(Version comparison data)
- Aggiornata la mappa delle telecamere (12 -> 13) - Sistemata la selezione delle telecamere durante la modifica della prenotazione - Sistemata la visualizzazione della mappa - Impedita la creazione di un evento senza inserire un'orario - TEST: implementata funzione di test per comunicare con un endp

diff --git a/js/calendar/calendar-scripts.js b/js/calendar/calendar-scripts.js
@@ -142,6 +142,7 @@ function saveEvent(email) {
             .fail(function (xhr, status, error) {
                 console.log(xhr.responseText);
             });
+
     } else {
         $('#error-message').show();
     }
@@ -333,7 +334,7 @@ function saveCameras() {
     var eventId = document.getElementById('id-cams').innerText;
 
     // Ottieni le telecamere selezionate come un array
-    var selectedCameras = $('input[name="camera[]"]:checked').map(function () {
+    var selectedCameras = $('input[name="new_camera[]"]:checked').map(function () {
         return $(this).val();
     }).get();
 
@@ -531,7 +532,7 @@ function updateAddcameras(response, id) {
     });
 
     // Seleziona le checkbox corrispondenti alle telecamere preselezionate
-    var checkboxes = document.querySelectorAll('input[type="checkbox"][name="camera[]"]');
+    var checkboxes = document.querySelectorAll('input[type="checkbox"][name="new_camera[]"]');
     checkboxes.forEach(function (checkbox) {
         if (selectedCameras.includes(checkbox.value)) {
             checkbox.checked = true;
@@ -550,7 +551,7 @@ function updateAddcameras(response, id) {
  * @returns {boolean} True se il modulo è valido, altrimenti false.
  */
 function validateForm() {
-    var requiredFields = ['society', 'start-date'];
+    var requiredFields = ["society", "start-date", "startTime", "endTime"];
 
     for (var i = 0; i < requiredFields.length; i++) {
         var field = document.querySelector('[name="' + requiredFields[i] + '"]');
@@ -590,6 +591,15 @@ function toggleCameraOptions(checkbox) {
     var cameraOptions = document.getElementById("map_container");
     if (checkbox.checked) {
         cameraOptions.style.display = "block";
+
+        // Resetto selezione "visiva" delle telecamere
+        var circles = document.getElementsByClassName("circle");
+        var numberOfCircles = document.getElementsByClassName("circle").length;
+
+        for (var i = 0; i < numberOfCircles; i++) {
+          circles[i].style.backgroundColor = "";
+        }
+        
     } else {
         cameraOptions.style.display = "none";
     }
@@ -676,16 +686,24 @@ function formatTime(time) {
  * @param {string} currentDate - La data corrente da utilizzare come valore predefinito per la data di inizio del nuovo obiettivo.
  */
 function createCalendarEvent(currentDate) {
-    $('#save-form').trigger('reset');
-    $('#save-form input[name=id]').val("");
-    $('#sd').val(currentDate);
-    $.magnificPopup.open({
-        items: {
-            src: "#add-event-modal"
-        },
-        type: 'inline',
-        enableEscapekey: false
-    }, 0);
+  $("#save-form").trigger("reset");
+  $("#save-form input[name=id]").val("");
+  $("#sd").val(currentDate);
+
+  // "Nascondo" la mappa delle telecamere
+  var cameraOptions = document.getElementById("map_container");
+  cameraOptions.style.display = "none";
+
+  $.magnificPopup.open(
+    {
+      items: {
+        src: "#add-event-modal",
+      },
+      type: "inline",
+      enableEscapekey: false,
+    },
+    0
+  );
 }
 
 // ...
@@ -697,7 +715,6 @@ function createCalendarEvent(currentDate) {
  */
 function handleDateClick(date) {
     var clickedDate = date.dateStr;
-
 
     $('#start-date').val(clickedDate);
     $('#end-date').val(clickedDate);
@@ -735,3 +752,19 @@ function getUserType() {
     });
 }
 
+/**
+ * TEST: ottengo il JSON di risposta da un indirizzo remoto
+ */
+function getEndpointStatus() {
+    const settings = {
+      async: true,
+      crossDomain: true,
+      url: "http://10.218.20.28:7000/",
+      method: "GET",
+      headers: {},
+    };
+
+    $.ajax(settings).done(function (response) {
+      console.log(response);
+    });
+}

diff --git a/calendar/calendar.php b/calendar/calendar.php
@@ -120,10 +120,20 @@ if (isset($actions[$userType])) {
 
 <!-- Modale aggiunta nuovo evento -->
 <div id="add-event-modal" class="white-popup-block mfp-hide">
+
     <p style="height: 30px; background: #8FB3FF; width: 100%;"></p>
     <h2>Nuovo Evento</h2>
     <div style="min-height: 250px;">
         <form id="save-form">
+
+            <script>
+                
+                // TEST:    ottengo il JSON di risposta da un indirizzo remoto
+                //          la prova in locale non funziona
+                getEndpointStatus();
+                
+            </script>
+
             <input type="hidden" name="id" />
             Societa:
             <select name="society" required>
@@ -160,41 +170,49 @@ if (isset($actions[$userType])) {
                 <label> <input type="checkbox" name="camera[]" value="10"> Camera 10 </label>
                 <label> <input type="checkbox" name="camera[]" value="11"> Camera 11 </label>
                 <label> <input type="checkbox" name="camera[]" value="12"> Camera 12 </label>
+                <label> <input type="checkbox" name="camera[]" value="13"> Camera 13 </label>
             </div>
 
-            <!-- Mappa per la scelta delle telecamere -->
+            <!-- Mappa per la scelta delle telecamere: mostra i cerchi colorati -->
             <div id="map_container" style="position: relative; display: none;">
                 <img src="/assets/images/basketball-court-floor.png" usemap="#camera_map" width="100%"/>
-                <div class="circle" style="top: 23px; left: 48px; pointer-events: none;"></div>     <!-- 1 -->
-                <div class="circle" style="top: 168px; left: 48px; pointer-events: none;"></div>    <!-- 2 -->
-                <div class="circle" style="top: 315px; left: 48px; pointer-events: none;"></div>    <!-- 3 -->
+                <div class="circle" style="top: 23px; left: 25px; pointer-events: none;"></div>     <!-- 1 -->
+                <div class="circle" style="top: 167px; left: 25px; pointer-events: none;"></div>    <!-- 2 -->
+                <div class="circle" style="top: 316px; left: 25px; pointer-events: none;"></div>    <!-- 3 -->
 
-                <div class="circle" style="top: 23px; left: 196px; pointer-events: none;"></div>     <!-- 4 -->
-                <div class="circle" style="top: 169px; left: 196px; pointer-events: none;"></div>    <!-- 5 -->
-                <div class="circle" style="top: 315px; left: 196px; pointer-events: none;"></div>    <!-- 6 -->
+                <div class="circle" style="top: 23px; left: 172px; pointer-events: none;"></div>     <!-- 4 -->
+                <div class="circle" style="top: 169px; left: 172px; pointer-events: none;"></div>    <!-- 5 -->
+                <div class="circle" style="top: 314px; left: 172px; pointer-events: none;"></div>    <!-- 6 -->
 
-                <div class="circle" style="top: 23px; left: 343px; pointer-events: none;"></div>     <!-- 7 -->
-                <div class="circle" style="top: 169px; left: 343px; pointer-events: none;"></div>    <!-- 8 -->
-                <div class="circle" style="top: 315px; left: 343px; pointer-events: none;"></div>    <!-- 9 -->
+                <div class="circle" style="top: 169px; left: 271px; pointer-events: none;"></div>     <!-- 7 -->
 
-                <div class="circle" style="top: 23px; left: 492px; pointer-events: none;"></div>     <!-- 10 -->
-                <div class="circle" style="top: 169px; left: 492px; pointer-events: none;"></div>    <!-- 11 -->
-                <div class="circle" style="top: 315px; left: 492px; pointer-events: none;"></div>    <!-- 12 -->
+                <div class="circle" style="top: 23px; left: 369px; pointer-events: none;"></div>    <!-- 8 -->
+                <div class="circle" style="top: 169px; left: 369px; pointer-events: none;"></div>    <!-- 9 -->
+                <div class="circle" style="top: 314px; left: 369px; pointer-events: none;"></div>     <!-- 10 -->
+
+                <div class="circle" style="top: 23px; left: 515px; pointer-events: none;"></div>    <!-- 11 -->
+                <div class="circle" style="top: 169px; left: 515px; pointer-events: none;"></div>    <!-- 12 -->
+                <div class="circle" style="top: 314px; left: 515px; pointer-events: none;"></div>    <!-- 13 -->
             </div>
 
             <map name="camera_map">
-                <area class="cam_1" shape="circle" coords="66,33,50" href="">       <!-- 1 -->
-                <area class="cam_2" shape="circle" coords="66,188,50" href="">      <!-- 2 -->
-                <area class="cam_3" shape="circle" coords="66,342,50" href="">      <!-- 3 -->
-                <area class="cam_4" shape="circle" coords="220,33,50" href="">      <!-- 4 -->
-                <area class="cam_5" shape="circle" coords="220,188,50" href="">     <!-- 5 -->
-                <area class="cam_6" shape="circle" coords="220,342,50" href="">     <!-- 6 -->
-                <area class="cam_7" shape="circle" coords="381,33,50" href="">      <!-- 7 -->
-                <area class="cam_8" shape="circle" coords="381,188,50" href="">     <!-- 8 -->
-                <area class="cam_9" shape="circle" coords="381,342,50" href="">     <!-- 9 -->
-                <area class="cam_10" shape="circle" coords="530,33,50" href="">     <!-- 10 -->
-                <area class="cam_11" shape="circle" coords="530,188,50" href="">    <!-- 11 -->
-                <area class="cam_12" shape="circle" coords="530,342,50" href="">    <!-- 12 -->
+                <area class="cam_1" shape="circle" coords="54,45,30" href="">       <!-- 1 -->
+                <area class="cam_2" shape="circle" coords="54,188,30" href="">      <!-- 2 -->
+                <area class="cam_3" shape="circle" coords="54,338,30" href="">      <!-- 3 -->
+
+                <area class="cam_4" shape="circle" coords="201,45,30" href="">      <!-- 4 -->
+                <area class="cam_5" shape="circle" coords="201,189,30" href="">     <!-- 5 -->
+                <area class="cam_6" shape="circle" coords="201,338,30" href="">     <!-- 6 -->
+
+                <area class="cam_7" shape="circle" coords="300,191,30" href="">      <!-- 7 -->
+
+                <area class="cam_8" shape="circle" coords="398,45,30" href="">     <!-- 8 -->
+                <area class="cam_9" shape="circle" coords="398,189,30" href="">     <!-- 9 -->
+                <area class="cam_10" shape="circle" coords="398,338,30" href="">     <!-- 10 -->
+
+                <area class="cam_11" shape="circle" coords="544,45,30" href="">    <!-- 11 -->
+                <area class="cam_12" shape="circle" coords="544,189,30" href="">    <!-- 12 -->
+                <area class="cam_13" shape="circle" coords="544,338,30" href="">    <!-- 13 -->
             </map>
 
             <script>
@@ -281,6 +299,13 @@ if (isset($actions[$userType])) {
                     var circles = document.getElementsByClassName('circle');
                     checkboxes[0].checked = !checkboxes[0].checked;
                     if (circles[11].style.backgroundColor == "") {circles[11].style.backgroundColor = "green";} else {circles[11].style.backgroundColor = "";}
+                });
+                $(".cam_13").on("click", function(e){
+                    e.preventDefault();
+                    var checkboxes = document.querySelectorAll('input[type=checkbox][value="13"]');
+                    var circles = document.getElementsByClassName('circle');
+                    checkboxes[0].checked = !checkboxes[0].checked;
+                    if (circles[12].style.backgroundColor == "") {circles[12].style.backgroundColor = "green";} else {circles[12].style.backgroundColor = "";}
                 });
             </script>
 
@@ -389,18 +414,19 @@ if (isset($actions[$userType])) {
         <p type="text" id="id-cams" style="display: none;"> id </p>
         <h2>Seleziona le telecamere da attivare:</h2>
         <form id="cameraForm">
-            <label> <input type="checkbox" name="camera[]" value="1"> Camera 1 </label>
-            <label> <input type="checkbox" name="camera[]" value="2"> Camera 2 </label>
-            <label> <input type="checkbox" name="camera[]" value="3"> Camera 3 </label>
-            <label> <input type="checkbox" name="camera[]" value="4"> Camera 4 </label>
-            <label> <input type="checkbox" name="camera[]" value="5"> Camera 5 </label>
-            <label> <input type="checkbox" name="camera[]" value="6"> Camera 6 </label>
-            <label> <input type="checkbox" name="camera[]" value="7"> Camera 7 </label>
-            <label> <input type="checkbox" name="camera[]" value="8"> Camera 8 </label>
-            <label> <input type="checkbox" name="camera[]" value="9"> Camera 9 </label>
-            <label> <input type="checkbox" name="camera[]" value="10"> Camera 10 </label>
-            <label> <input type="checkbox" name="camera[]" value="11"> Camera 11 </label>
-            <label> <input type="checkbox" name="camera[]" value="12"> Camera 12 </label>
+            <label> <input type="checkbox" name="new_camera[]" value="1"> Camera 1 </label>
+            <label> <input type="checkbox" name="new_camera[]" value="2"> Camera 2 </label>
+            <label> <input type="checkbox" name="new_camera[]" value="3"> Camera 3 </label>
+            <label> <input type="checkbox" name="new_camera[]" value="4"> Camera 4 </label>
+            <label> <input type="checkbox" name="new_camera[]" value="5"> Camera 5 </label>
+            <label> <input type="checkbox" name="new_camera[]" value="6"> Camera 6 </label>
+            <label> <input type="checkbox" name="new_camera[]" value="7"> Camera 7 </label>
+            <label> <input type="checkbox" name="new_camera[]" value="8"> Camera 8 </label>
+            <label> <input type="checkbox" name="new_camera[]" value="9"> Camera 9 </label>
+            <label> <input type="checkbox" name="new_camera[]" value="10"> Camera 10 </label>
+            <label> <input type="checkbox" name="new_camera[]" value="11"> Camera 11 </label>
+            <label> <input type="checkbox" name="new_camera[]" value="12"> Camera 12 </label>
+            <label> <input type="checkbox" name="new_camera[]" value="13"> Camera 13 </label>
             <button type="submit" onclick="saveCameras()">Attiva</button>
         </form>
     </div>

Work order
Whenever a line above contains "telecamere", copy that line.

Solution
- Aggiornata la mappa delle telecamere (12 -> 13) - Sistemata la selezione delle telecamere durante la modifica della prenotazione - Sistemata la visualizzazione della mappa - Impedita la creazione di un evento senza inserire un'orario - TEST: implementata funzione di test per comunicare con un endp
     // Ottieni le telecamere selezionate come un array
     // Seleziona le checkbox corrispondenti alle telecamere preselezionate
+        // Resetto selezione "visiva" delle telecamere
+  // "Nascondo" la mappa delle telecamere
-            <!-- Mappa per la scelta delle telecamere -->
+            <!-- Mappa per la scelta delle telecamere: mostra i cerchi colorati -->
         <h2>Seleziona le telecamere da attivare:</h2>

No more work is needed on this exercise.